View Single Post
  #38  
Old 11-14-2019, 02:44 PM
Colibri's Avatar
Colibri is offline
SD Curator of Critters
Moderator
 
Join Date: Oct 2000
Location: Panama
Posts: 43,852
Quote:
Originally Posted by Ann Hedonia View Post
In most areas at least, Medicaid will pick up nursing home expenses after the patients assets are completely depleted. But you have to apply and itís complicated.

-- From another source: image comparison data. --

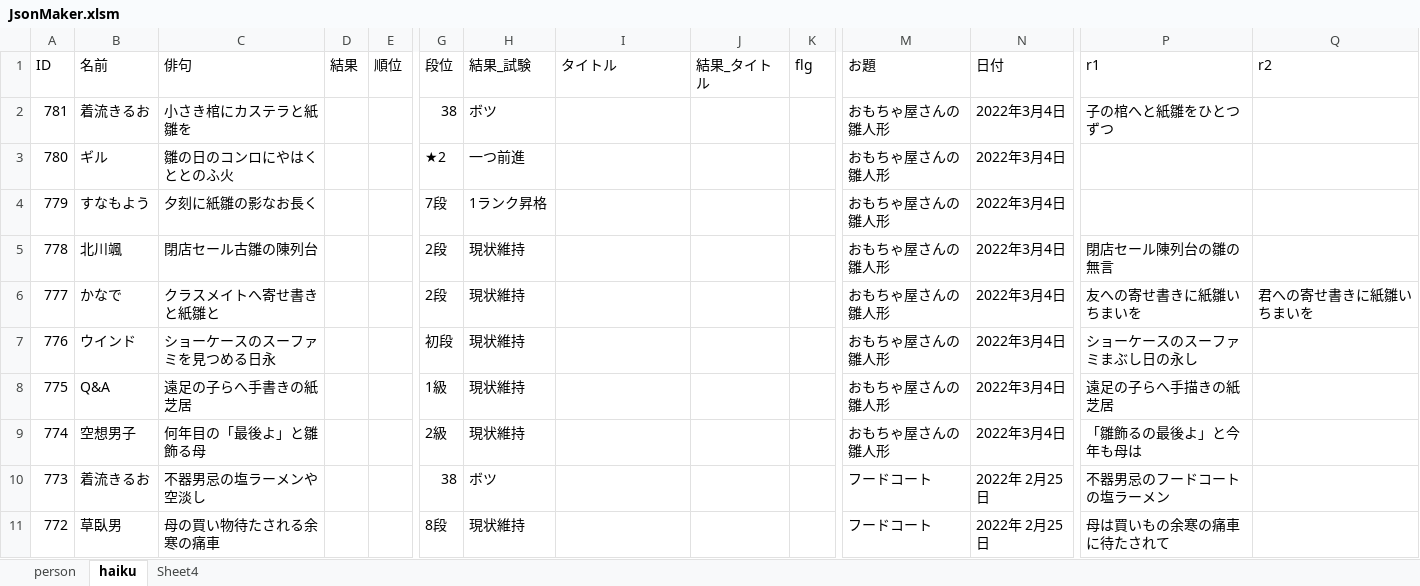
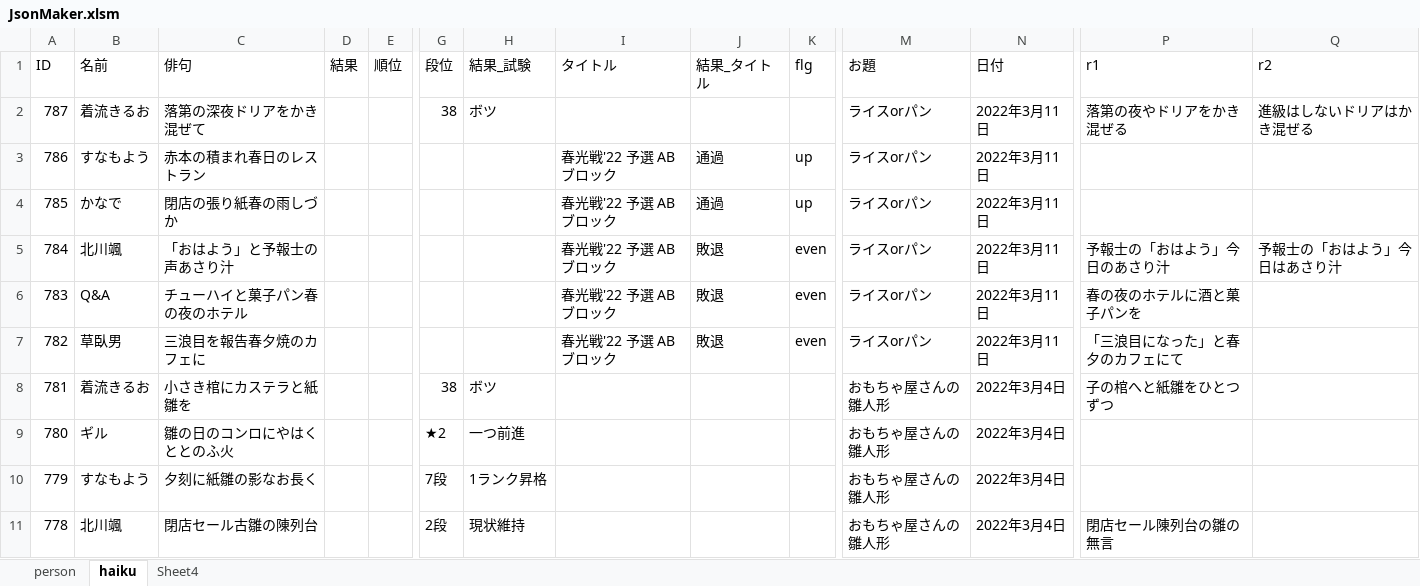
Before and after one commit to ghilgithub/prbt_rengo, an Excel workbook: JsonMaker.xlsm, sheet haiku, drawn as a sheet; only a part is shown, gaps mark what is left out; the shorter side is filled out with more unchanged rows; values as stored, in another font and other column widths than the file's, no borders; charts and pictures not drawn; rows hold the shown columns only; the diff names each change by its address in the sheet, - before the commit and + after, or states it on an @@ line.

```diff
--- a/JsonMaker.xlsm (sheet haiku)
+++ b/JsonMaker.xlsm (sheet haiku)
+row 2: 787 | 着流きるお | 落第の深夜ドリアをかき混ぜて |  |  | 38 | ボツ |  |  |  | ライスorパン | 2022年3月11日 | 落第の夜やドリアをかき混ぜる | 進級はしないドリアはかき混ぜる
+row 3: 786 | すなもよう | 赤本の積まれ春日のレストラン |  |  |  |  | 春光戦'22 予選 ABブロック | 通過 | up | ライスorパン | 2022年3月11日
+row 4: 785 | かなで | 閉店の張り紙春の雨しづか |  |  |  |  | 春光戦'22 予選 ABブロック | 通過 | up | ライスorパン | 2022年3月11日
+row 5: 784 | 北川颯 | 「おはよう」と予報士の声あさり汁 |  |  |  |  | 春光戦'22 予選 ABブロック | 敗退 | even | ライスorパン | 2022年3月11日 | 予報士の「おはよう」今日のあさり汁 | 予報士の「おはよう」今日はあさり汁
+row 6: 783 | Q&A | チューハイと菓子パン春の夜のホテル |  |  |  |  | 春光戦'22 予選 ABブロック | 敗退 | even | ライスorパン | 2022年3月11日 | 春の夜のホテルに酒と菓子パンを
+row 7: 782 | 草臥男 | 三浪目を報告春夕焼のカフェに |  |  |  |  | 春光戦'22 予選 ABブロック | 敗退 | even | ライスorパン | 2022年3月11日 | 「三浪目になった」と春夕のカフェにて
```
Also changed, not shown: charts or pictures, 2 other files.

And expensive, although in our case the attorney fees came out of money that would have otherwise ended up with the nursing home.
We were originally paying for my mother's caretakers directly, using her retirement income (Social Security and pensions). Once she needed 24-hour care, it began to deplete her savings rapidly, and once those were gone it would have bankrupted us (or at least have caused very serious financial problems) if we had had to pay for it ourselves.

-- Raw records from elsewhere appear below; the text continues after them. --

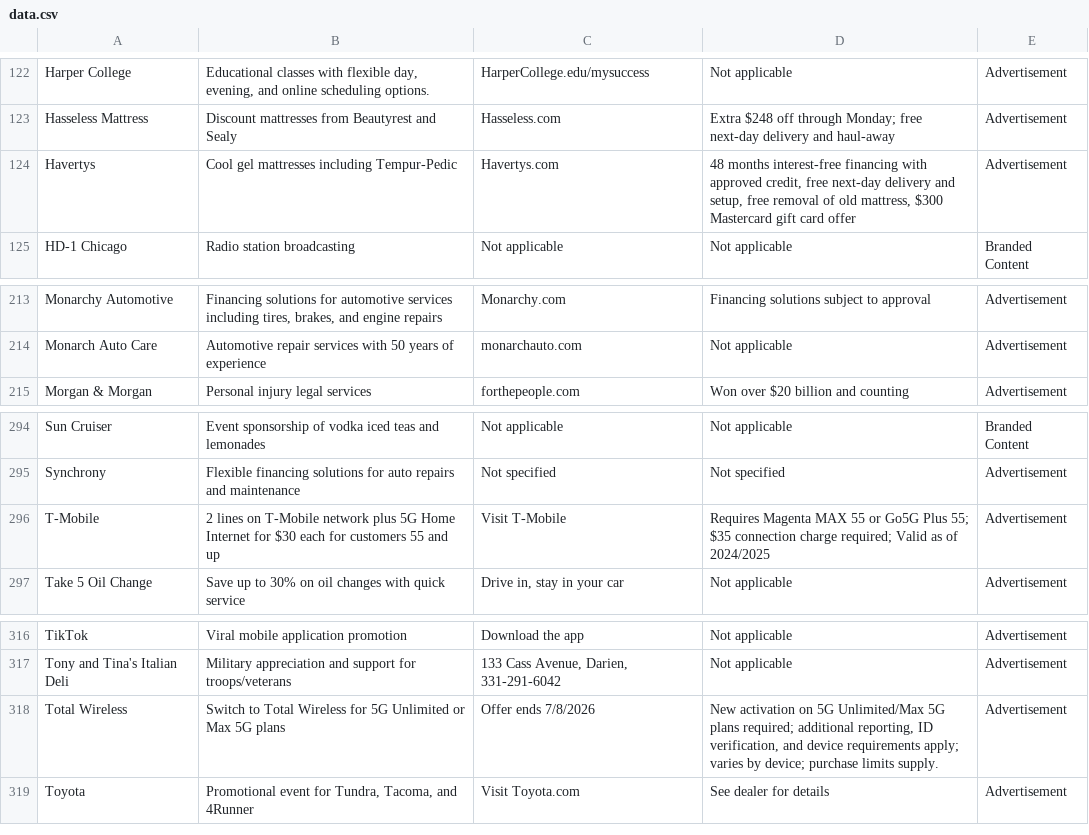
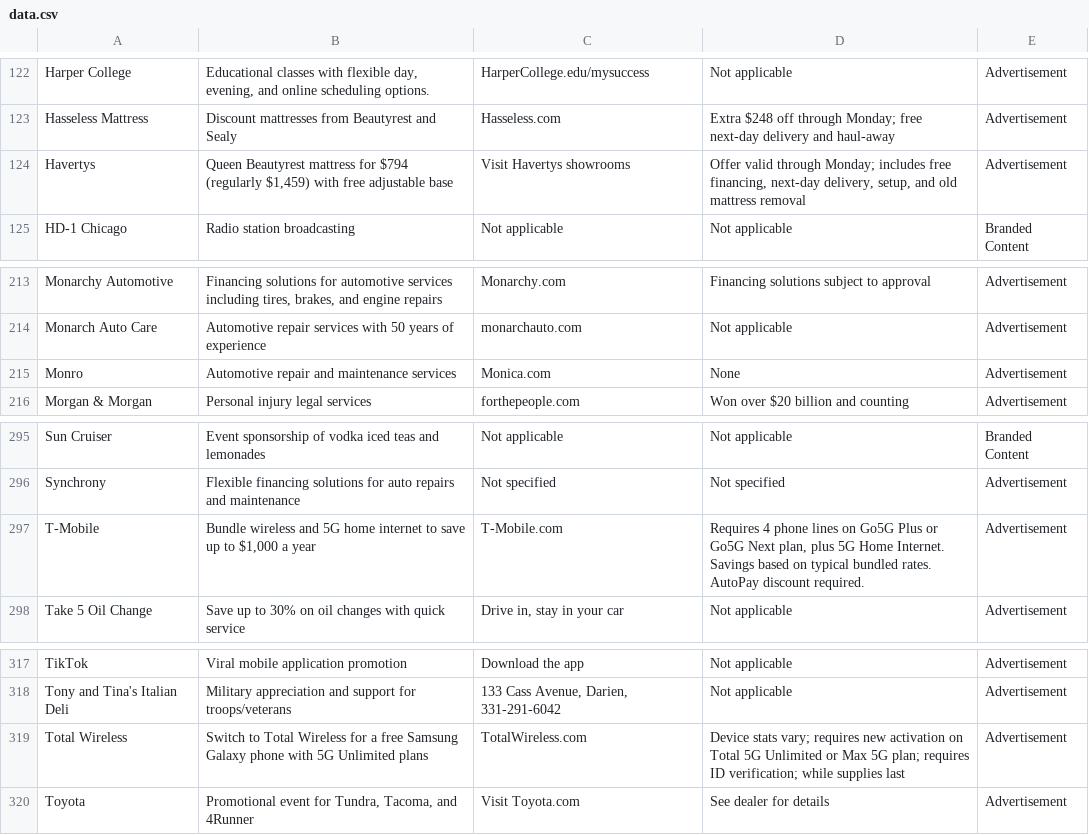
Before and after one commit to MATR-Technologies/ReplayAdsViewer, a CSV file: data.csv, drawn as a sheet; only a part is shown, gaps mark what is left out.

Commit message:
Auto-update CSV data

```diff
--- a/data.csv
+++ b/data.csv
@@ -123,3 +123,3 @@
 "Hasseless Mattress","Discount mattresses from Beautyrest and Sealy","Hasseless.com","Extra $248 off through Monday; free next-day delivery and haul-away","Advertisement"
-"Havertys","Cool gel mattresses including Tempur-Pedic","Havertys.com","48 months interest-free financing with approved credit, free next-day delivery and setup, free removal of old mattress, $300 Mastercard gift card offer","Advertisement"
+"Havertys","Queen Beautyrest mattress for $794 (regularly $1,459) with free adjustable base","Visit Havertys showrooms","Offer valid through Monday; includes free financing, next-day delivery, setup, and old mattress removal","Advertisement"
 "HD-1 Chicago","Radio station broadcasting","Not applicable","Not applicable","Branded Content"
@@ -214,2 +214,3 @@
 "Monarch Auto Care","Automotive repair services with 50 years of experience","monarchauto.com","Not applicable","Advertisement"
+"Monro","Automotive repair and maintenance services","Monica.com","None","Advertisement"
 "Morgan & Morgan","Personal injury legal services","forthepeople.com","Won over $20 billion and counting","Advertisement"
@@ -295,3 +296,3 @@
 "Synchrony","Flexible financing solutions for auto repairs and maintenance","Not specified","Not specified","Advertisement"
-"T-Mobile","2 lines on T-Mobile network plus 5G Home Internet for $30 each for customers 55 and up","Visit T-Mobile","Requires Magenta MAX 55 or Go5G Plus 55; $35 connection charge required; Valid as of 2024/2025","Advertisement"
+"T-Mobile","Bundle wireless and 5G home internet to save up to $1,000 a year","T-Mobile.com","Requires 4 phone lines on Go5G Plus or Go5G Next plan, plus 5G Home Internet. Savings based on typical bundled rates. AutoPay discount required.","Advertisement"
 "Take 5 Oil Change","Save up to 30% on oil changes with quick service","Drive in, stay in your car","Not applicable","Advertisement"
@@ -317,3 +318,3 @@
 "Tony and Tina's Italian Deli","Military appreciation and support for troops/veterans","133 Cass Avenue, Darien, 331-291-6042","Not applicable","Advertisement"
-"Total Wireless","Switch to Total Wireless for 5G Unlimited or Max 5G plans","Offer ends 7/8/2026","New activation on 5G Unlimited/Max 5G plans required; additional reporting, ID verification, and device requirements apply; varies by device; purchase limits supply.","Advertisement"
+"Total Wireless","Switch to Total Wireless for a free Samsung Galaxy phone with 5G Unlimited plans","TotalWireless.com","Device stats vary; requires new activation on Total 5G Unlimited or Max 5G plan; requires ID verification; while supplies last","Advertisement"
 "Toyota","Promotional event for Tundra, Tacoma, and 4Runner","Visit Toyota.com","See dealer for details","Advertisement"
```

Fortunately my brother hired a lawyer and we were able to get her on Medicaid, although it took a long time. We were lucky to be able to get her 24-hour home care. But basically she can't have more than very limited assets, and most of whatever retirement income she has is taken by Medicaid.

Quote:
You should definitely consult with an attorney before you start selling off large assets, such as her house, to pay the nursing home bills. Because you may not have to. Medicaid may lien it and try to take it after she passes to reimburse themselves, but the additional ownership time increases the value and works in your favor. And the asset forfeiture laws may even change before her death.
My mother had the foresight to realize this before she began to decline, and had a lawyer create a family trust to which she transferred the title. Her six children are the official owners, but she is allowed to live there until her death. If we sell the house, we'll split the proceeds. But you have to do it well in advance, since there is a "look-back" time when they are checking for assets.